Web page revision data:
··········

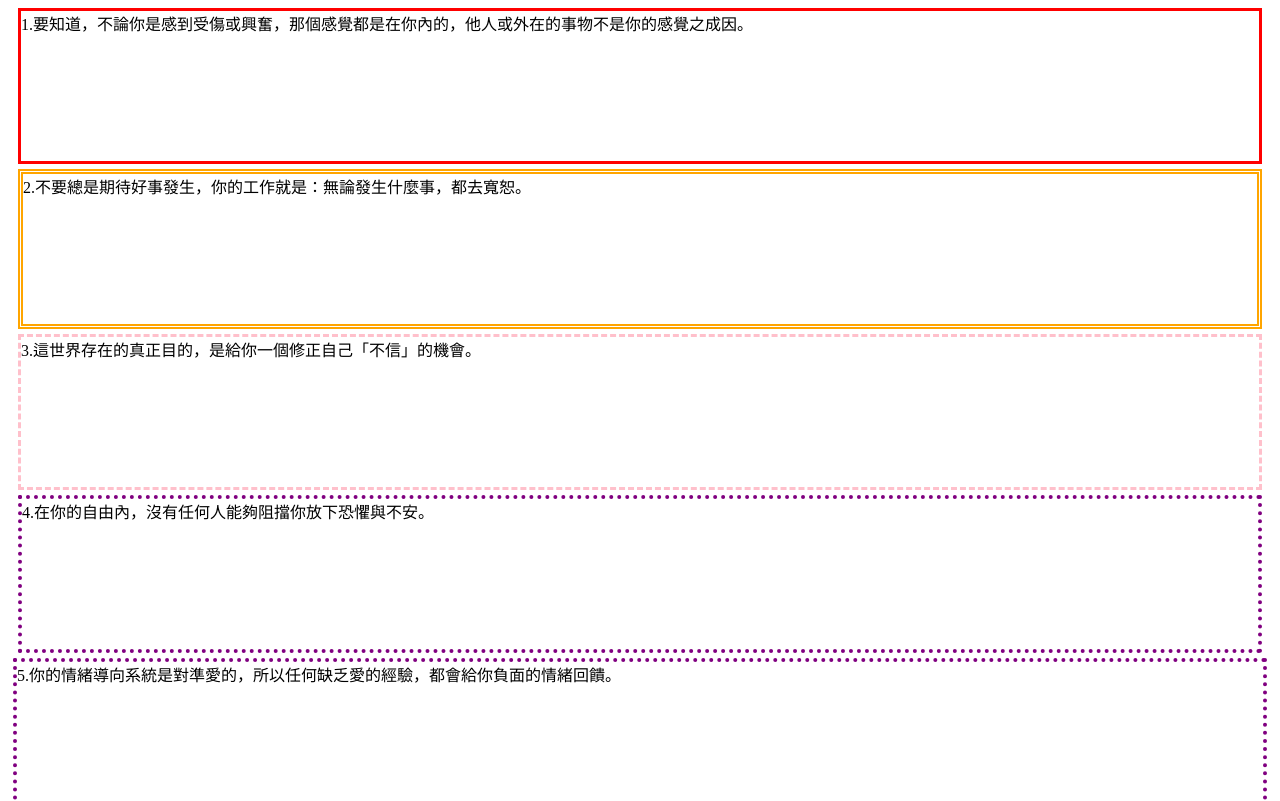
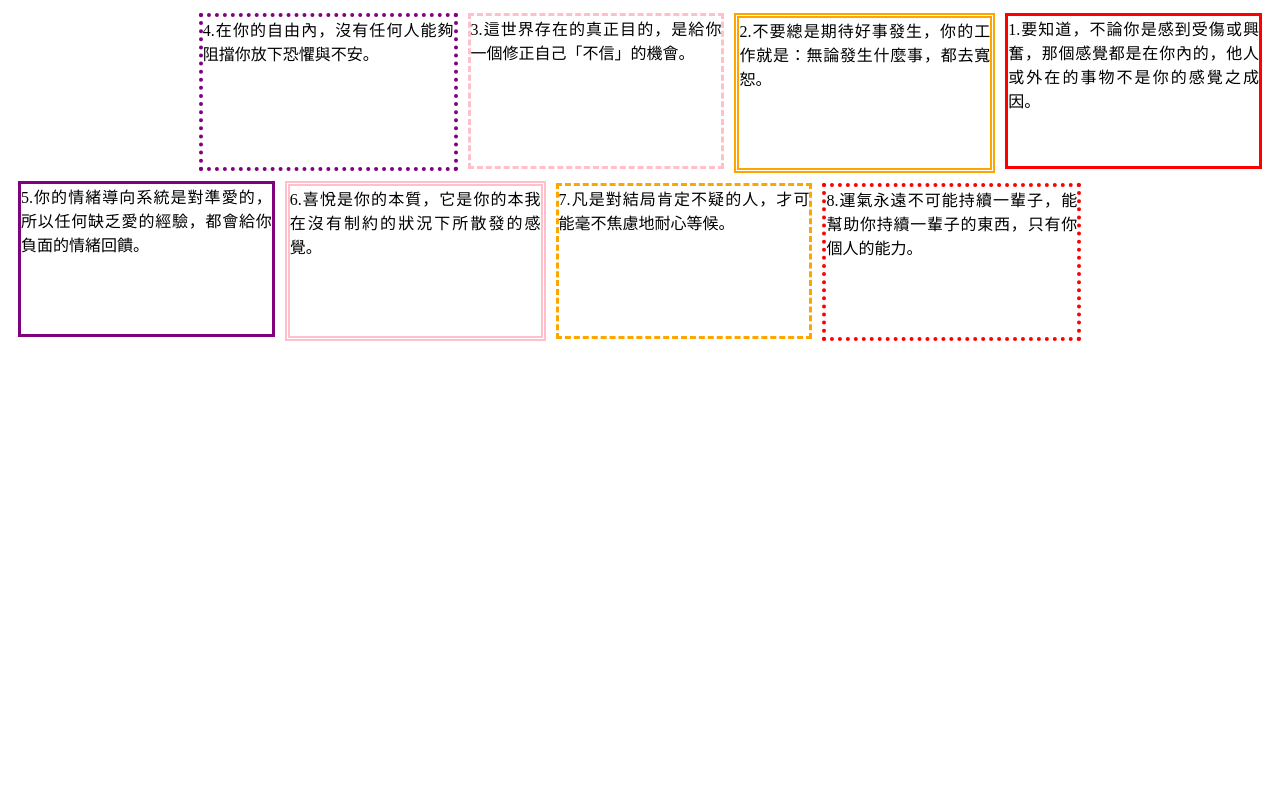
Before and after one commit to emmali1210/emmali1210.github.io, a plain HTML site: page B2B28/作業05/index.html in a window 1280 px wide. Shown: the top 801 px of the page. Drawn offline with Linux system fonts and the light colour scheme; a web font is replaced by a local one.

Commit message:
作業05

```diff
--- a/B2B28/作業05/index.html
+++ b/B2B28/作業05/index.html
@@ -1,24 +1,25 @@
+
 <!DOCTYPE html>
 <html lang="en">
 <head>
     <meta charset="UTF-8">
     <title>作業05</title>
     <style>
-        @font-face{
-            font-family:MyFon01;
-            src:url('宗楷體.ttf');
+        @font-face {
+            font-family: MyFont01;
+            src: url('宗楷體.ttf');
         }
-        @font-face{
-             font-family:MyFon02;
-             src:url('竹風體01.ttf');
-             src:url('竹風體02.ttf');
+        @font-face {
+            font-family: MyFont02;
+            src: url('竹風體01.ttf');
+            src: url('竹風體02.ttf');
         }
-        div{
-           margin:5px;
-           text-align:justify;
+        div {
+            margin: 5px;
+            text-align: justify;
         }
         .box1{
-            width: 20％
+            width: 20%;
             float: right;
             height: 150px;
             border-color: red;
@@ -27,7 +28,7 @@
             font-family: MyFont01;
         }
         .box2{
-            width: 20％
+            width: 20%;
             float: right;
             height: 150px;
             border-color: orange;
@@ -36,16 +37,16 @@
             font-family: MyFont02;
         }
         .box3{
-            width: 20％
+            width: 20%;
             float: right;
             height: 150px;
             border-color: pink;
             border-style: dashed;
             border-width: 3px;
-            font-family: "微軟正黑體";
+            font-family: "微軟黑正體";
         }
         .box4{
-            width: 20％
+            width: 20%;
             float: right;
             height: 150px;
             border-color: purple;
@@ -54,16 +55,16 @@
             font-family: "標楷體";
         }
         .box5{
-            width: 20％
+            width: 20%;
             float: left;
             height: 150px;
             border-color: purple;
-            border-style: dotted;
-            border-width: 4px;
+            border-style: solid;
+            border-width: 3px;
             font-family: MyFont01;
         }
         .box6{
-            width: 20％
+            width: 20%;
             float: left;
             height: 150px;
             border-color: pink;
@@ -72,24 +73,25 @@
             font-family: MyFont02;
         }
         .box7{
-            width: 20％
+            width: 20%;
             float: left;
             height: 150px;
             border-color: orange;
             border-style: dashed;
             border-width: 3px;
-            font-family: "微軟正黑體";
+            font-family: "微軟黑正體";
         }
         .box8{
-            width: 20％
+            width: 20%;
             float: left;
             height: 150px;
-            border-color :red;
+            border-color: red;
             border-style: dotted;
             border-width: 4px;
             font-family: "標楷體";
         }
     </style>
+
 </head>
 <body>
 <div>
@@ -106,6 +108,8 @@
         4.在你的自由內，沒有任何人能夠阻擋你放下恐懼與不安。
     </div>
 </div>
+
+<div>
     <div class="box5">
         5.你的情緒導向系統是對準愛的，所以任何缺乏愛的經驗，都會給你負面的情緒回饋。
     </div>
@@ -116,7 +120,7 @@
         7.凡是對結局肯定不疑的人，才可能毫不焦慮地耐心等候。
     </div>
     <div class="box8">
-                8. 不要等待機會，而是要創造機會。
+        8.運氣永遠不可能持續一輩子，能幫助你持續一輩子的東西，只有你個人的能力。
     </div>
 </div>
 </body>
```
Lines whose indentation alone changed are shown as unchanged.
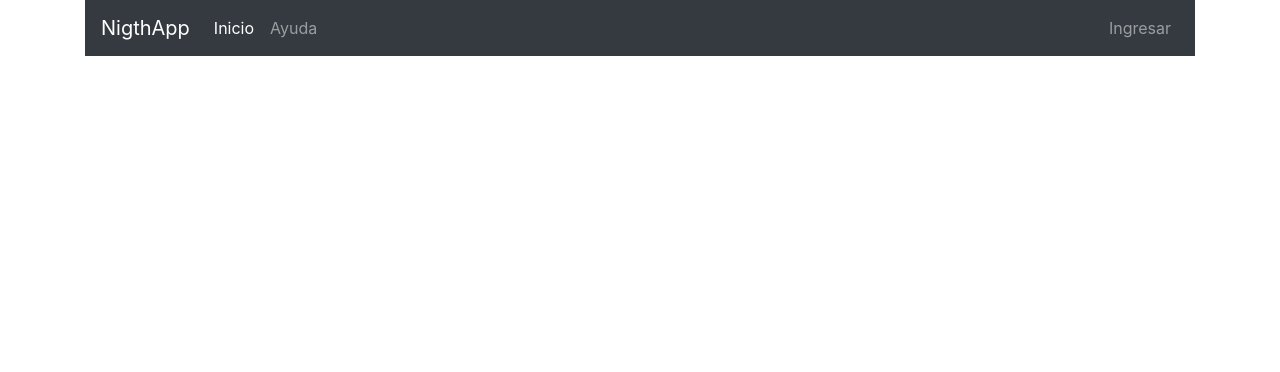
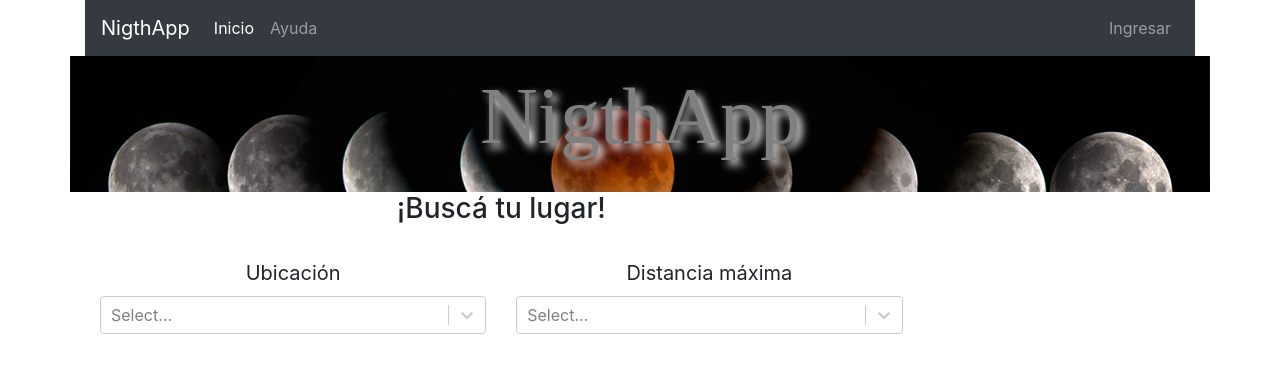
Before and after one commit to Leorebollini/NigthAppFront, a React (Create React App) app: page / in a window 1280 px wide. Shown: the top 372 px of the page. Built offline with nearby package versions, Linux system fonts and the light colour scheme.

Commit message:
agregado de componentes

```diff
--- a/public/index.html
+++ b/public/index.html
@@ -41,4 +41,5 @@
       To create a production bundle, use `npm run build` or `yarn build`.
     -->
   </body>
+  <script type="text/javascript" src="js/jquery-3.4.1.min.js"></script>
 </html>
--- a/src/App.js
+++ b/src/App.js
@@ -2,68 +2,33 @@ import React, { Component } from 'react';
 import './App.css';
 
 import Navegador from './components/Navegador.jsx';
+import Registrarse from './components/Registrarse.jsx';
+import Header from './components/Header.jsx';
+import FormLugar from './components/FormLugar.jsx';
+
+
+// <script type="text/javascript" src="js/jquery-3.4.1.min.js"></script>
 
 class App extends Component {
+  /*
+  componentDidMount( ){
+    mostrar_bloque(sel) {
+      if (sel.value=="ubicacion"){
+          $("#distancia_maxima").show();
+      }else{
+          $("#distancia_maxima").hide();
+      }
+    }
+  } */
   render() {
     return (
       <div className="App">
         <Navegador/>
+        <Header/>
+        <FormLugar/>
       </div>
     )
   }
 }
 
 export default App;
-
-
-
-
-
-
-
-
-
-
-
-
-
-
-
-
-
-
-/*import React, { Component } from 'react';
-import logo from './logo.svg';
-import './App.css';
-
-import Navegador from './components/Navegador';
-class App extends Component {
-  render() {
-    return {
-      <div className="App">
-      <Navegador/>
-      </div>
-    };
-  }
-}
-/*
-function App() {
-  return (
-    <div className="App">
-      <header className="App-header">
-        <img src={logo} className="App-logo" alt="logo" />
-        <p>
-          Edit <code>src/App.js</code> and save to reload.
-        </p>
-        <a
-          className="App-link"
-          href="https://reactjs.org"
-          target="_blank"
-          rel="noopener noreferrer"
-        >
-          Learn React
-        </a>
-      </header>
-    </div>
-  );
-}*/
--- /dev/null
+++ b/src/components/FormLugar.jsx
@@ -0,0 +1,52 @@
+import React, { Component } from 'react';
+import Select from 'react-select';
+
+class FormLugar extends Component {
+    constructor(props){
+        super(props);
+        this.state = {value : 'none'};
+        this.optionsState = {value : 'CualquierDistancia'};
+    }
+
+  render() {
+    return (
+        <div className = "FormLugar">
+            <div className="container">
+                <div class="col-xs-12 col-sm-8 col-md-9">
+                    <h3>¡Buscá tu lugar!</h3>
+                    <br></br>
+                        <form action="consulta.html">
+                        <div class="form-group row">
+                            <div class="col-xs-12 col-sm-12 col-md-6 mb-3">
+                                <label for="Lugar" class="form_text">Ubicación</label>
+                                <Select name="lugar" class="form-control" id="lugar" value={this.state.value} onChange="mostrar_bloque(this)">
+                                <option value="none" selected>Selecciona la ubicación</option>
+                                <option value="ubicacion" selected>Ubicación actual</option>
+                                <option value="caba">CABA</option>
+                                <option value="florenciovarela">Florencio Varela</option>
+                                <option value="laplata">La Plata</option>
+                                <option value="quilmes">Quilmes</option>
+                                </Select>
+                            </div>
+                            <div class="col-xs-12 col-sm-12 col-md-6 mb-3"  id="distancia_maxima" >
+
+                                <label for="distancia" class="form_text">Distancia máxima</label>
+                            <Select name="distancia" class="form-control" id="distancia" value={this.optionsState.value}>
+                                <option value="CualquierDistancia" selected>Cualquier distancia</option>
+                                <option value="5km">5 km</option>
+                                <option value="5km">10 km</option>
+                                <option value="5km">15 km</option>
+                                <option value="5km">20 km</option>
+                                <option value="5km">50 km</option>
+                            </Select>
+                            </div>
+                        </div>
+                    </form>
+                </div>
+            </div>
+        </div>
+    )
+  }
+}
+
+export default FormLugar;
--- /dev/null
+++ b/src/components/Header.jsx
@@ -0,0 +1,19 @@
+import React, { Component } from 'react';
+
+class Header extends Component {
+  render() {
+    return (
+        <div className = "Header">
+            <div className="container">
+                <div class="row">
+                    <div class="col-12  header_NightApp">
+                        <p class="header_text">NigthApp</p>
+                    </div>
+                </div>
+            </div>
+        </div>
+    )
+  }
+}
+
+export default Header;
--- a/src/components/Navegador.jsx
+++ b/src/components/Navegador.jsx
@@ -5,26 +5,26 @@ class Navegador extends Component {
     return (
     //  barra de navegación
     <div className = "Navegador">
-        <div class="container">
-            <div class="row">
-                <div class="col-12">
-                    <nav class="navbar navbar-expand-sm bg-dark navbar-dark">
-                        <a class="navbar-brand" href="#">NigthApp</a>
-                        <button class="navbar-toggler" type="button" data-toggle="collapse" data-target="#navbarSupportedContent" aria-controls="navbarSupportedContent" aria-expanded="false" aria-label="Toggle navigation">
-                            <span class="navbar-toggler-icon"></span>
+        <div className="container">
+            <div className="row">
+                <div className="col-12">
+                    <nav className="navbar navbar-expand-sm bg-dark navbar-dark">
+                        <a className="navbar-brand" href="#">NigthApp</a>
+                        <button className="navbar-toggler" type="button" data-toggle="collapse" data-target="#navbarSupportedContent" aria-controls="navbarSupportedContent" aria-expanded="false" aria-label="Toggle navigation">
+                            <span className="navbar-toggler-icon"></span>
                         </button>
-                        <div class="collapse navbar-collapse" id="navbarSupportedContent">
-                        <ul class="navbar-nav bg-inverse">
-                            <li class="nav-item">
-                                <a href="index.html" class="nav-link active">Inicio</a>
+                        <div className="collapse navbar-collapse" id="navbarSupportedContent">
+                        <ul className="navbar-nav bg-inverse">
+                            <li className="nav-item">
+                                <a href="index.html" className="nav-link active">Inicio</a>
                                 </li>
-                                <li class="nav-item">
-                                    <a href="index.html" class="nav-link">Ayuda</a>
+                                <li className="nav-item">
+                                    <a href="index.html" className="nav-link">Ayuda</a>
                                 </li>
                             </ul>
-                            <ul class="nav navbar-nav ml-auto">
-                            <li class="nav-item">
-                                <a class="nav-link" data-toggle="modal" href="#modal-login"><span class="fas fa-user"></span>Ingresar</a>
+                            <ul className="nav navbar-nav ml-auto">
+                            <li className="nav-item">
+                                <a className="nav-link" data-toggle="modal" href="#modal-login"><span className="fas fa-user"></span>Ingresar</a>
                             </li>
                             </ul>
                         </div>
--- /dev/null
+++ b/src/components/Registrarse.jsx
@@ -0,0 +1,53 @@
+import React, { Component } from 'react';
+
+class Registrarse extends Component {
+    render() {
+        return (
+            <div className="modal fade" id="modal-login" tabindex="-1" role="dialog" aria-labelledby="modal-login" aria-hidden="true">
+              <div className="modal-dialog modal-sm">
+                 <div className="modal-content">
+                     <div className="modal-body">
+                         <div className="row">
+                            <div className="col">
+                                <button className="close" data-dismiss="modal" aria-label="Cerrar">
+                             <span aria-hidden="true">&times;</span>
+                         </button>
+                            </div>
+
+                         </div>
+                        <div className="row">
+                        <div className="col text-center p-4">
+                           <form  action="" method="">
+                                <div className="form-group" id="user-group">
+                                    <input type="text" className="form-control" placeholder="Nombre de usuario" name="username"/>
+                                </div>
+                                <div class="form-group" id="contrasena-group">
+                                    <input type="password" className="form-control" placeholder="Contrasena" name="password"/>
+                                </div>
+                                <button type="submit" className="btn  btn-dark"><i className="fas fa-sign-in-alt"></i>  Ingresar </button>
+                            </form>
+
+                        </div>
+
+                     </div>
+                        <div className="row">
+                            <div className="col text-center p-1">
+						        <a href="recuperar_contraseña">Olvidé la contraseña</a>
+					        </div>
+                        </div>
+                        <div className="row">
+                            <div className="col text-center p-1">
+						        <a href="registro.html">Registrarte</a>
+					        </div>
+                        </div>
+
+                     </div>
+
+                 </div>
+              </div>
+           </div>
+        )
+    }
+}
+
+export default Registrarse;
```
Also changed, not shown: src/index.js (+0 -20 lines).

··········

PROMPT: Every line above in which the word "extends" is present must be copied into the answer.

REPLY:
 class App extends Component {
-class App extends Component {
+class FormLugar extends Component {
+class Header extends Component {
@@ -5,26 +5,26 @@ class Navegador extends Component {
+class Registrarse extends Component {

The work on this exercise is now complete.